New York-based Mathew Scheiner, aka Tropic Of Pisces is dropping his debut EP Symmetry on February 25th. Formerly the guitarist for Oberhofer, Scheiner has gone solo to explore a more synthetic sound, one that is far less rock directed than that of his previous band. More [fusion_builder_container hundred_percent=”yes” overflow=”visible”][fusion_builder_row][fusion_builder_column type=”1_1″ background_position=”left top” background_color=”” border_size=”” border_color=”” border_style=”solid” spacing=”yes” background_image=”” background_repeat=”no-repeat” padding=”” margin_top=”0px” margin_bottom=”0px” class=”” id=”” animation_type=”” animation_speed=”0.3″ animation_direction=”left” hide_on_mobile=”no” center_content=”no” min_height=”none”][And More]”, the EP’s third track, is exemplary of this desired distance from the confines of a pop-rock grou,.
The song is a dance track without a doubt, but a subdued one. It opens with a crackle and hum that are barely audible; building tension for the punctuating synths that burst it open.
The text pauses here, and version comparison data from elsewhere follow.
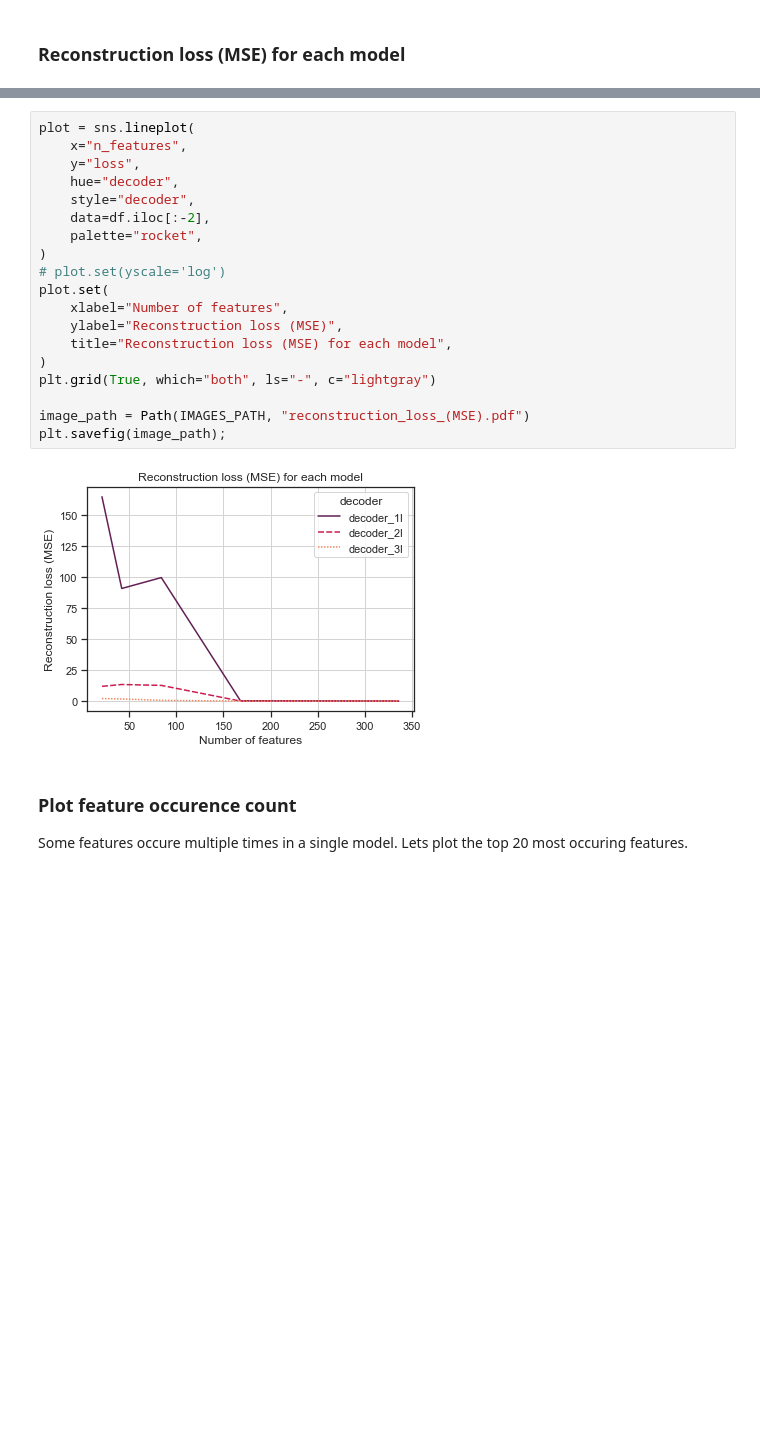
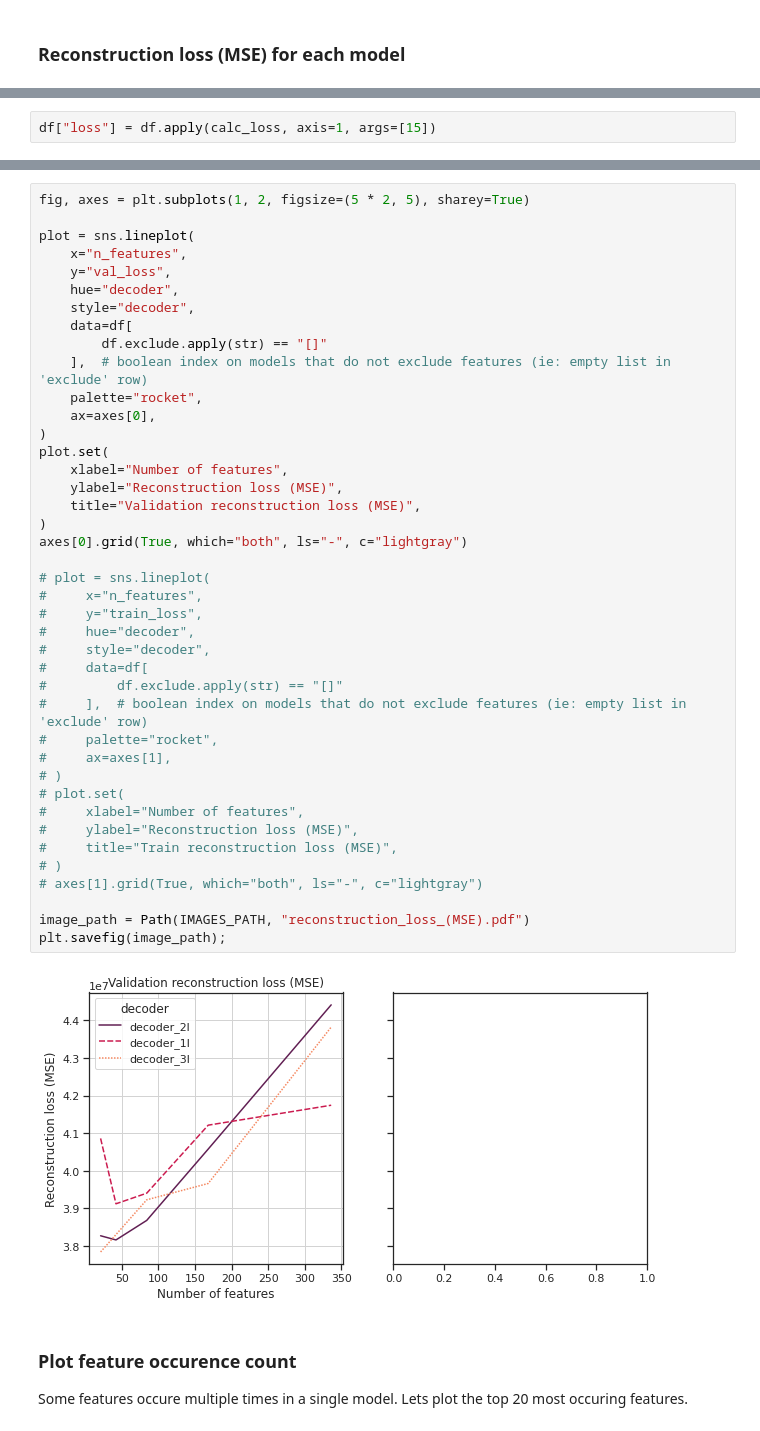
Before and after one commit to GewoonMaarten/spherical-dmri-conv, a Jupyter notebook: notebooks/model-analysis.ipynb, the cells around one changed output, grey strips where cells are left out. Cells and saved outputs as stored; diff of their text form; blank space fills up the shorter version.

```diff
--- a/notebooks/model-analysis.ipynb
+++ b/notebooks/model-analysis.ipynb
@@ -247,3 +242,5 @@ df["loss"] = df.apply(calc_loss, axis=1)
+# %%
+df["loss"] = df.apply(calc_loss, axis=1, args=[15])
 # %%
 df.replace(np.inf, np.nan, inplace=True)
 df.sort_index()
@@ -270,24 +247,46 @@ df.sort_index()
-# %%
-plot = sns.lineplot(
-    x="n_features",
-    y="loss",
-    hue="decoder",
-    style="decoder",
-    data=df.iloc[:-2],
-    palette="rocket",
-)
-# plot.set(yscale='log')
-plot.set(
-    xlabel="Number of features",
-    ylabel="Reconstruction loss (MSE)",
-    title="Reconstruction loss (MSE) for each model",
-)
-plt.grid(True, which="both", ls="-", c="lightgray")
-
-image_path = Path(IMAGES_PATH, "reconstruction_loss_(MSE).pdf")
-plt.savefig(image_path);
-# %% [output]
-[figure, removed]
+# %%
+fig, axes = plt.subplots(1, 2, figsize=(5 * 2, 5), sharey=True)
+
+plot = sns.lineplot(
+    x="n_features",
+    y="val_loss",
+    hue="decoder",
+    style="decoder",
+    data=df[
+        df.exclude.apply(str) == "[]"
+    ],  # boolean index on models that do not exclude features (ie: empty list in 'exclude' row)
+    palette="rocket",
+    ax=axes[0],
+)
+plot.set(
+    xlabel="Number of features",
+    ylabel="Reconstruction loss (MSE)",
+    title="Validation reconstruction loss (MSE)",
+)
+axes[0].grid(True, which="both", ls="-", c="lightgray")
+
+# plot = sns.lineplot(
+#     x="n_features",
+#     y="train_loss",
+#     hue="decoder",
+#     style="decoder",
+#     data=df[
+#         df.exclude.apply(str) == "[]"
+#     ],  # boolean index on models that do not exclude features (ie: empty list in 'exclude' row)
+#     palette="rocket",
+#     ax=axes[1],
+# )
+# plot.set(
+#     xlabel="Number of features",
+#     ylabel="Reconstruction loss (MSE)",
+#     title="Train reconstruction loss (MSE)",
+# )
+# axes[1].grid(True, which="both", ls="-", c="lightgray")
+
+image_path = Path(IMAGES_PATH, "reconstruction_loss_(MSE).pdf")
+plt.savefig(image_path);
+# %% [output]
+[figure, added]
 # %% [markdown]
 ### Plot feature occurence count
 
```
Also changed, not shown: parts of 14 cells of this notebook, 4 other files.
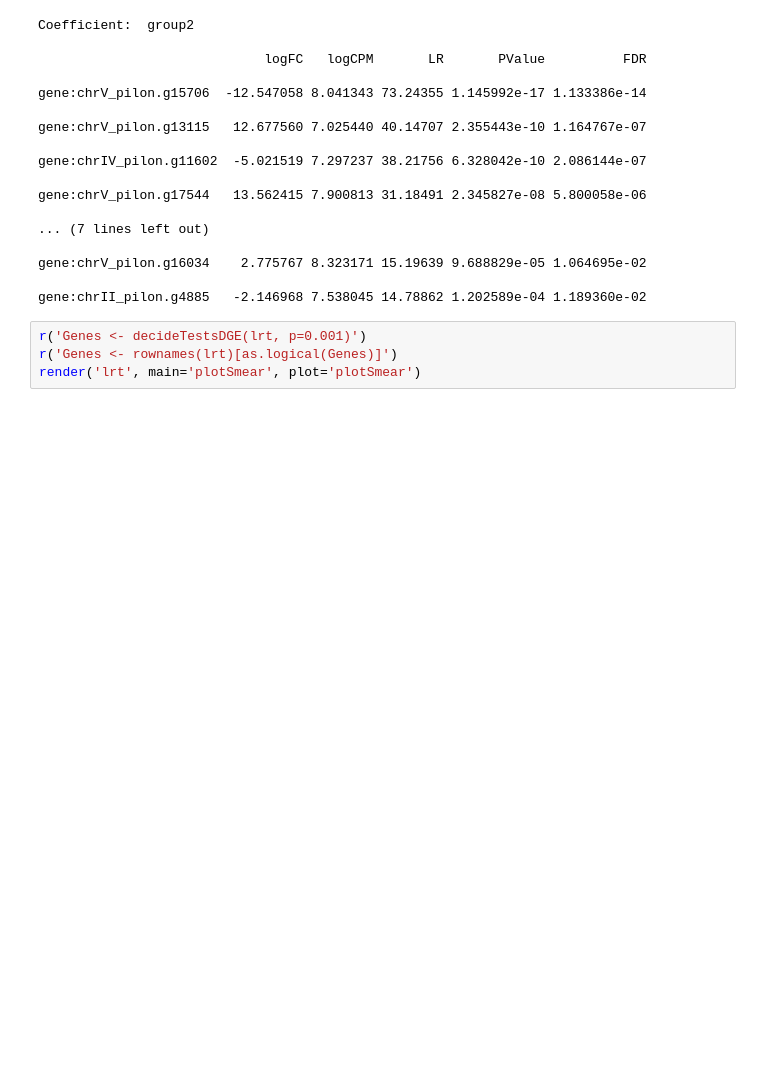
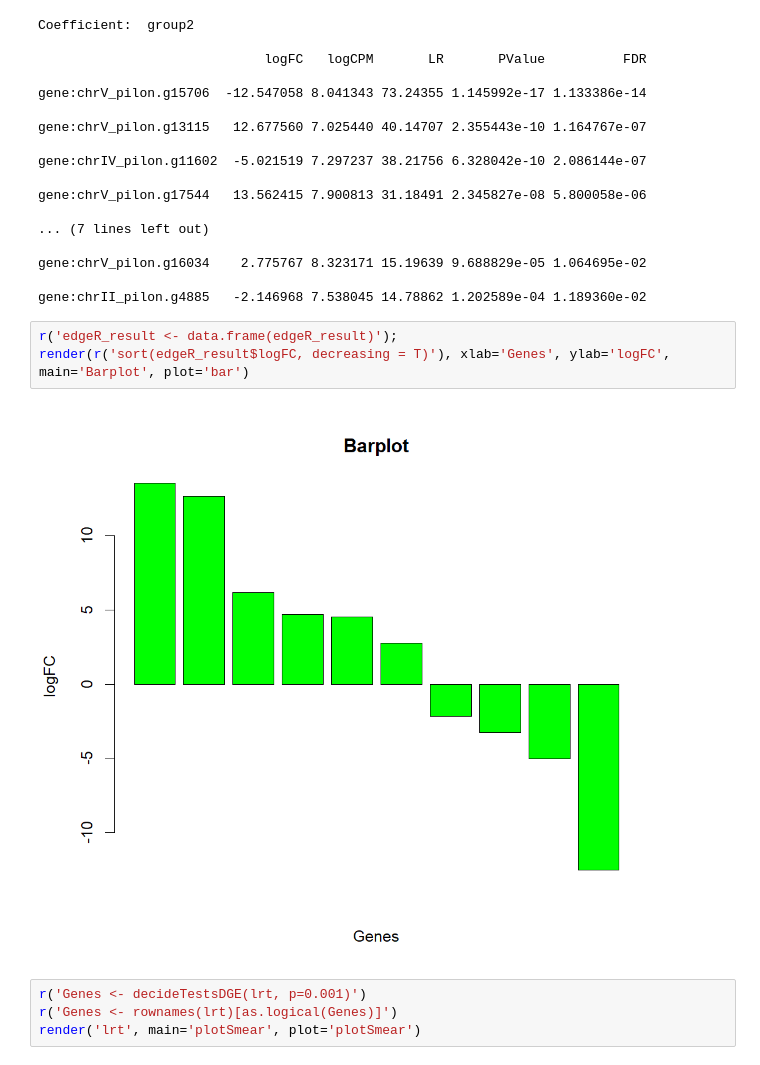
Before and after one commit to komjum6/Significant-Genes-project, a Jupyter notebook: siggenprod.ipynb, the cells around one changed output. Drawn from its saved outputs; the diff is of its cells as text; blank space fills up the shorter version.

```diff
--- a/siggenprod.ipynb
+++ b/siggenprod.ipynb
@@ -162,6 +173,11 @@ gene:chrV_pilon.g17544   13.562415 7.900813 31.18491 2.345827e-08 5.800058e-06
 gene:chrV_pilon.g16034    2.775767 8.323171 15.19639 9.688829e-05 1.064695e-02
 
 gene:chrII_pilon.g4885   -2.146968 7.538045 14.78862 1.202589e-04 1.189360e-02
+# %%
+r('edgeR_result <- data.frame(edgeR_result)');
+render(r('sort(edgeR_result$logFC, decreasing = T)'), xlab='Genes', ylab='logFC', main='Barplot', plot='bar')
+# %% [output]
+[figure, added]
 # %%
 r('Genes <- decideTestsDGE(lrt, p=0.001)')
 r('Genes <- rownames(lrt)[as.logical(Genes)]')
```
Also changed, not shown: parts of 14 cells of this notebook.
This setup reminds me of some of Fred Falke’s most recent work: the song becomes textured with a solid, tinny drumbeat holding down the frolicking synthesizer, which is more dull than aggressive. A funk-laced bass line is my favorite trait of the song, as it recalls those riffs of the French House canon. The bridge features what sounds like a digitized guitar, wailing like a coked-up mall soundtrack.
At first his vocals stand on a solo track, but it eventually replicate into a choral harmony reminiscent of Fleet Foxes, giving the whole thing a folk coating over its electro-dance core. Despite the well arranged beats, Scheiner’s voice is nothing rapturous. He’s on key, and there’s a sweetness to his style, though I can’t say it stands apart from the thousand others creating this genre of music.
Catch Tropic of Pisces at Piano’s on Feruary 15th, and listen to More [And More] below.